_Your objective_:
Take the listing below and output it exactly, with no images.

_Dataset records_:
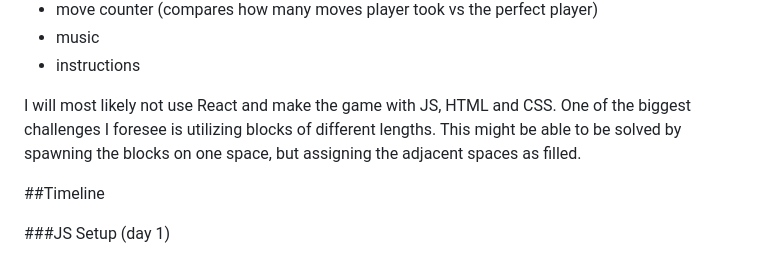
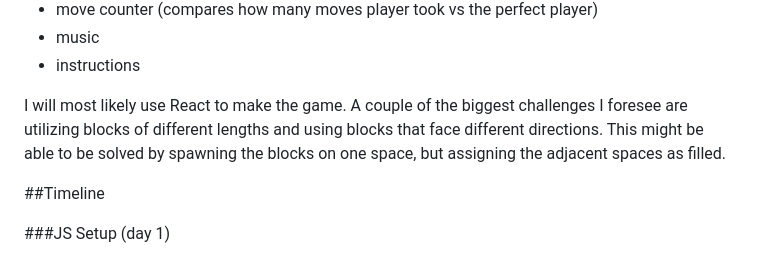
Before and after one commit to P-Slotkin/gridlock, a Markdown page: README.md, the part around the change. Drawn GitHub-style.

```diff
--- a/README.md
+++ b/README.md
@@ -13,7 +13,7 @@ This game involves having many blocks on a board. The goal of the game is to mov
 - music
 - instructions
 
-I will most likely not use React and make the game with JS, HTML and CSS. One of the biggest challenges I foresee is utilizing blocks of different lengths. This might be able to be solved by spawning the blocks on one space, but assigning the adjacent spaces as filled.
+I will most likely use React to make the game. A couple of the biggest challenges I foresee are utilizing blocks of different lengths and using blocks that face different directions. This might be able to be solved by spawning the blocks on one space, but assigning the adjacent spaces as filled.
 
 
 ##Timeline
```
Also changed, not shown: images/arrowdown.jpg (added), images/arrowleft.jpg (added), images/arrowright.jpg (added), images/arrowup.jpg (added), 14 other files.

_Answer section_:
Before and after one commit to P-Slotkin/gridlock, a Markdown page: README.md, the part around the change. Drawn GitHub-style.

```diff
--- a/README.md
+++ b/README.md
@@ -13,7 +13,7 @@ This game involves having many blocks on a board. The goal of the game is to mov
 - music
 - instructions
 
-I will most likely not use React and make the game with JS, HTML and CSS. One of the biggest challenges I foresee is utilizing blocks of different lengths. This might be able to be solved by spawning the blocks on one space, but assigning the adjacent spaces as filled.
+I will most likely use React to make the game. A couple of the biggest challenges I foresee are utilizing blocks of different lengths and using blocks that face different directions. This might be able to be solved by spawning the blocks on one space, but assigning the adjacent spaces as filled.
 
 
 ##Timeline
```
Also changed, not shown: images/arrowdown.jpg (added), images/arrowleft.jpg (added), images/arrowright.jpg (added), images/arrowup.jpg (added), 14 other files.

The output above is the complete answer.